======== Data for this task

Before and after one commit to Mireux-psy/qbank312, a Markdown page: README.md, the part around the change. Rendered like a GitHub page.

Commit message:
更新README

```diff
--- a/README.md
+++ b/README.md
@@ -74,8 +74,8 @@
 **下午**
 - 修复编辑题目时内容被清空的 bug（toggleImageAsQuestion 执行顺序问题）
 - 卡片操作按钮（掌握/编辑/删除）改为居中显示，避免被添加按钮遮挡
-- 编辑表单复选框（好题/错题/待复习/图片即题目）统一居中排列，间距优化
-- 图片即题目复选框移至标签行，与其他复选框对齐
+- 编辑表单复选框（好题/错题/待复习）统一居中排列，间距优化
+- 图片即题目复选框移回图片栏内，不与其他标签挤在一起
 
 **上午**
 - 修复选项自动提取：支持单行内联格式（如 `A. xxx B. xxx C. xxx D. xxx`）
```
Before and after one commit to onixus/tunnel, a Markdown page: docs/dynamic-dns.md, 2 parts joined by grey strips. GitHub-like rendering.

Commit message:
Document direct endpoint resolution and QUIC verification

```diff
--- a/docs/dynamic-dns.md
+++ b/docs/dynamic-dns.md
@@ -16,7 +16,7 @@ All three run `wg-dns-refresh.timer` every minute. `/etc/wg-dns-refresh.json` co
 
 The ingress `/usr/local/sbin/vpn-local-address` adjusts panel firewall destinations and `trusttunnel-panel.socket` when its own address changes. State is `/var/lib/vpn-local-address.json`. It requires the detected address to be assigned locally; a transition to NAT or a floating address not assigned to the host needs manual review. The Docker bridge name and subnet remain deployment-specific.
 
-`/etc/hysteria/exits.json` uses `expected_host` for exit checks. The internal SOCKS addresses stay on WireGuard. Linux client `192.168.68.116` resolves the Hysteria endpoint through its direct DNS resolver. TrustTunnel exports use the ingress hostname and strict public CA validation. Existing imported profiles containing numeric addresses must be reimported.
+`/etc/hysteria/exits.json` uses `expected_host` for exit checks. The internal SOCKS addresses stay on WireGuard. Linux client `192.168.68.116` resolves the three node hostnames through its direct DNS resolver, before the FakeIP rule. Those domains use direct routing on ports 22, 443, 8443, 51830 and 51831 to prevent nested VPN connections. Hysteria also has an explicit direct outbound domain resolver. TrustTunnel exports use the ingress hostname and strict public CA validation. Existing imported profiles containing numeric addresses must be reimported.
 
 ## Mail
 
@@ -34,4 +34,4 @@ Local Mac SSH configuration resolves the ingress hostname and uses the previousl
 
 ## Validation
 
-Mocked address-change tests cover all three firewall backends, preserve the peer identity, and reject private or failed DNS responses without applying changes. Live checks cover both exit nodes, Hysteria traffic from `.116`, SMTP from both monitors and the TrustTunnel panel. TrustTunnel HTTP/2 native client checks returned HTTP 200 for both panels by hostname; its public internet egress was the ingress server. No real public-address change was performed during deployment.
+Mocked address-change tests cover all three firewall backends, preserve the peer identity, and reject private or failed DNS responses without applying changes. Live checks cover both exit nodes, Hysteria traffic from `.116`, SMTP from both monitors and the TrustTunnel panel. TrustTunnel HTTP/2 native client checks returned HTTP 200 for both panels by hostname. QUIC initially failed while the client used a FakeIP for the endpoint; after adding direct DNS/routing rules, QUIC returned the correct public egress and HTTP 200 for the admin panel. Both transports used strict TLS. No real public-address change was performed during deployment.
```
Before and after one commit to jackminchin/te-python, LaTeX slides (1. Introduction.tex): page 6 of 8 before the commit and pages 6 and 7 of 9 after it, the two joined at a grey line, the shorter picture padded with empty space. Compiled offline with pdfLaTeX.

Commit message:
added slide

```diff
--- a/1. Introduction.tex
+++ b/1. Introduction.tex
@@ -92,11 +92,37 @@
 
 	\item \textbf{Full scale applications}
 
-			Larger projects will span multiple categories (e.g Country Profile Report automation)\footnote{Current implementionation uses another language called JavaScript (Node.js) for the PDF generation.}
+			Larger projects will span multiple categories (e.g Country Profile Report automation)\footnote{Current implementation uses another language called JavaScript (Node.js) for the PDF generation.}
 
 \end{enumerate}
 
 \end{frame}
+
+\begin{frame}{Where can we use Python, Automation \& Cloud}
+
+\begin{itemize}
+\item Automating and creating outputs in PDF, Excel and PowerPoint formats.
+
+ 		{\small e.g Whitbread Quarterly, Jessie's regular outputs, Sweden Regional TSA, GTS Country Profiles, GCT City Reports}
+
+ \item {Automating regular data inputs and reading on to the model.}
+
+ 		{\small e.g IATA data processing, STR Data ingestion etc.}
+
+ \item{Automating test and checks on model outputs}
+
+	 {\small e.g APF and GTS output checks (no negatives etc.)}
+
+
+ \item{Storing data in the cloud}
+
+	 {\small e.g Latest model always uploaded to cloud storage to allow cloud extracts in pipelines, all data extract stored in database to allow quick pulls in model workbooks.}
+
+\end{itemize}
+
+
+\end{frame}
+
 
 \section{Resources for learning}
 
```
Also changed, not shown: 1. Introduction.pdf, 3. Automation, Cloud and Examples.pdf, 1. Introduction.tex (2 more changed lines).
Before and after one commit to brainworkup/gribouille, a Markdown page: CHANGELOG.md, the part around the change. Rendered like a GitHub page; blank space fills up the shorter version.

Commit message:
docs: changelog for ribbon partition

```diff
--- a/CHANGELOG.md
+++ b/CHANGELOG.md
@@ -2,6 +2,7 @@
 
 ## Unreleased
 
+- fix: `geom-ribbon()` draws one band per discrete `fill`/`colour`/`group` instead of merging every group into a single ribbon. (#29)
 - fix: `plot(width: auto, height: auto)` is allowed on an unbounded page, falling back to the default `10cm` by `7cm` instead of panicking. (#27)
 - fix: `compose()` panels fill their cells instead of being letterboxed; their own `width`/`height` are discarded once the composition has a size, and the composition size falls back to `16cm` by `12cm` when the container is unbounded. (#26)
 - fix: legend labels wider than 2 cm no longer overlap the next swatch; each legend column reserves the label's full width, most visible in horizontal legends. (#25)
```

================

### What to do
What is needed is a copy of every line above in which "joined" appears.

### Output for this task
Before and after one commit to onixus/tunnel, a Markdown page: docs/dynamic-dns.md, 2 parts joined by grey strips. GitHub-like rendering.
Before and after one commit to jackminchin/te-python, LaTeX slides (1. Introduction.tex): page 6 of 8 before the commit and pages 6 and 7 of 9 after it, the two joined at a grey line, the shorter picture padded with empty space. Compiled offline with pdfLaTeX.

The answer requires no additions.